For stove top pressure cookers: Turn the heat up to high and when the cooker indicates it has reached high pressure, lower to the heat to maintain it and begin counting 3 minutes pressure cooking time.
- When time is up, open the cooker by releasing the pressure very slowly. If the pressure release speed cannot be regulated by your cooker's valve, simply release pressure in short bursts. If anything other than steam comes out of the valve, stop and count to 10 before releasing the pressure slowly (or in small bursts), again.
- Strain the lemon peel strips and rinse them. Then, discard cooking water and rinse out the pressure cooker.
- Add 2 cups (400g) sugar, 1 cup (250ml) water, lemon strips on medium heat uncovered stirring occasionally until all of the sugar has melted - about 5 minutes.
- For electric pressure cookers: Cook for 10 minutes at high pressure.
For stove top pressure cookers: Turn the heat up to high and when the cooker indicates it has reached high pressure, lower to the heat to maintain it and begin counting 10 minutes pressure cooking time.
- When time is up, open the pressure cooker with the Natural release method - move the cooker off the burner and wait for the pressure to come down on its own (about 10 minutes). For electric pressure cookers, disengage the “keep warm” mode or unplug the cooker and open when the pressure indicator has gone down (20 to 30 minutes).
- Strain peels, saving the delicate syrup if you like for another use, and spread the peels on a cutting board or parchment paper to cool for 15 minutes or more.
- Gently toss four to five peels at a time in a small plate of sugar to coat. Shake off the excess and lay them down on a new parchment on a sheet-pan that can fit in your refrigerator.
- Put the sheet pan with the sugared-coated candied lemon peels in the refrigerator uncovered for at least 4 hours to dry completely -overnight is even better.
- Move the strips to a glass jar for storage in a cool dry place for for 6-8 weeks - or keep refrigerated for up to six months. If you live in a very humid climate, like me, keep them in the refrigerator.
How do you modify the recipe to make a larger amount? Say 3lbs of lemons?
Can this recipe be used with organic oranges to make candied orange peel?
Vera, translate this lemon to orange marmalade. Read the comments under the posts about other variations as well!
I made these for the holidays to give away and they were a huge hit! Great easy recipe for non-bakers (like me). Gonna try this with grapefruit peels next time!
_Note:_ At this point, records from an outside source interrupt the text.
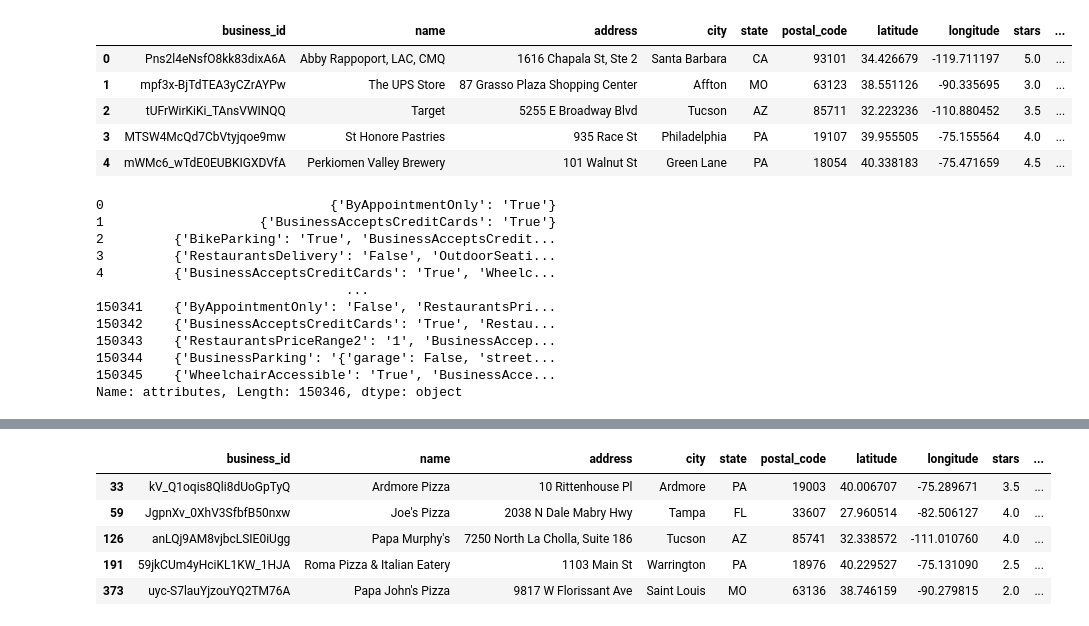
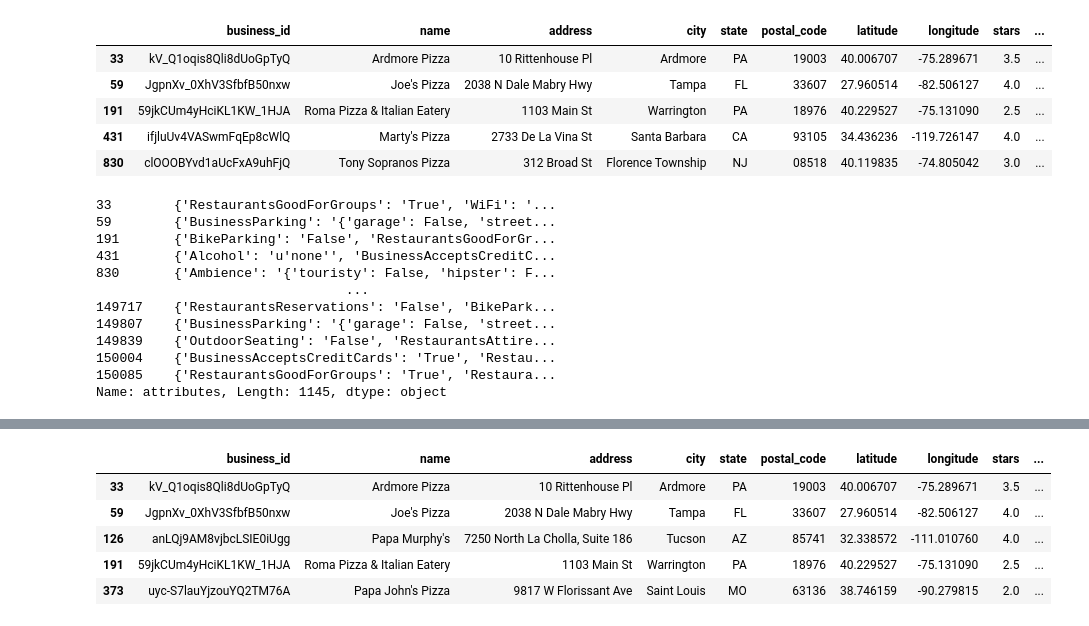
Before and after one commit to xwu0223/6110-yelp, a Jupyter notebook: 6110_Group_Project.ipynb, the cells around one changed output, grey strips where cells are left out. Saved outputs shown, nothing was run; the diff lists cells and outputs as text; code cells hidden in the pictures.

```diff
--- a/6110_Group_Project.ipynb
+++ b/6110_Group_Project.ipynb
@@ -6,29 +4,31 @@ df = pd.read_json(r"C:\Users\jacky\Desktop\6110-Project-GitHub\yelp_academic_dat
+# %%
+df = pd.read_json("yelp.json")
 # %%
-df.head()
+df.head(5)
 # %% [output]
 |  | business_id | name | address | city | state | postal_code | latitude | longitude | stars | ... |
-| 0 | Pns2l4eNsfO8kk83dixA6A | Abby Rappoport, LAC, CMQ | 1616 Chapala St, Ste 2 | Santa Barbara | CA | 93101 | 34.426679 | -119.711197 | 5.0 | ... |
-| 1 | mpf3x-BjTdTEA3yCZrAYPw | The UPS Store | 87 Grasso Plaza Shopping Center | Affton | MO | 63123 | 38.551126 | -90.335695 | 3.0 | ... |
-| 2 | tUFrWirKiKi_TAnsVWINQQ | Target | 5255 E Broadway Blvd | Tucson | AZ | 85711 | 32.223236 | -110.880452 | 3.5 | ... |
-| 3 | MTSW4McQd7CbVtyjqoe9mw | St Honore Pastries | 935 Race St | Philadelphia | PA | 19107 | 39.955505 | -75.155564 | 4.0 | ... |
-| 4 | mWMc6_wTdE0EUBKIGXDVfA | Perkiomen Valley Brewery | 101 Walnut St | Green Lane | PA | 18054 | 40.338183 | -75.471659 | 4.5 | ... |
+| 33 | kV_Q1oqis8Qli8dUoGpTyQ | Ardmore Pizza | 10 Rittenhouse Pl | Ardmore | PA | 19003 | 40.006707 | -75.289671 | 3.5 | ... |
+| 59 | JgpnXv_0XhV3SfbfB50nxw | Joe's Pizza | 2038 N Dale Mabry Hwy | Tampa | FL | 33607 | 27.960514 | -82.506127 | 4.0 | ... |
+| 191 | 59jkCUm4yHciKL1KW_1HJA | Roma Pizza & Italian Eatery | 1103 Main St | Warrington | PA | 18976 | 40.229527 | -75.131090 | 2.5 | ... |
+| 431 | ifjluUv4VASwmFqEp8cWlQ | Marty's Pizza | 2733 De La Vina St | Santa Barbara | CA | 93105 | 34.436236 | -119.726147 | 4.0 | ... |
+| 830 | clOOOBYvd1aUcFxA9uhFjQ | Tony Sopranos Pizza | 312 Broad St | Florence Township | NJ | 08518 | 40.119835 | -74.805042 | 3.0 | ... |
 # %%
 attributes = df['attributes']
 # %%
 attributes
 # %% [output]
-0                             {'ByAppointmentOnly': 'True'}
-1                    {'BusinessAcceptsCreditCards': 'True'}
-2         {'BikeParking': 'True', 'BusinessAcceptsCredit...
-3         {'RestaurantsDelivery': 'False', 'OutdoorSeati...
-4         {'BusinessAcceptsCreditCards': 'True', 'Wheelc...
+33        {'RestaurantsGoodForGroups': 'True', 'WiFi': '...
+59        {'BusinessParking': '{'garage': False, 'street...
+191       {'BikeParking': 'False', 'RestaurantsGoodForGr...
+431       {'Alcohol': 'u'none'', 'BusinessAcceptsCreditC...
+830       {'Ambience': '{'touristy': False, 'hipster': F...
                                 ...
-150341    {'ByAppointmentOnly': 'False', 'RestaurantsPri...
-150342    {'BusinessAcceptsCreditCards': 'True', 'Restau...
-150343    {'RestaurantsPriceRange2': '1', 'BusinessAccep...
-150344    {'BusinessParking': '{'garage': False, 'street...
-150345    {'WheelchairAccessible': 'True', 'BusinessAcce...
-Name: attributes, Length: 150346, dtype: object
+149717    {'RestaurantsReservations': 'False', 'BikePark...
+149807    {'BusinessParking': '{'garage': False, 'street...
+149839    {'OutdoorSeating': 'False', 'RestaurantsAttire...
+150004    {'BusinessAcceptsCreditCards': 'True', 'Restau...
+150085    {'RestaurantsGoodForGroups': 'True', 'Restaura...
+Name: attributes, Length: 1145, dtype: object
 # %%
 for i in attributes:
     print(i.keys())
```
Also changed, not shown: parts of 2 cells of this notebook.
My mother used to make Candied Grapefruit Peels – to add to the plates of Christmas Candies she’d make for “everyone in town” each December. I have not been able to find her recipe in her old cookbooks …
THANK YOU SO MUCH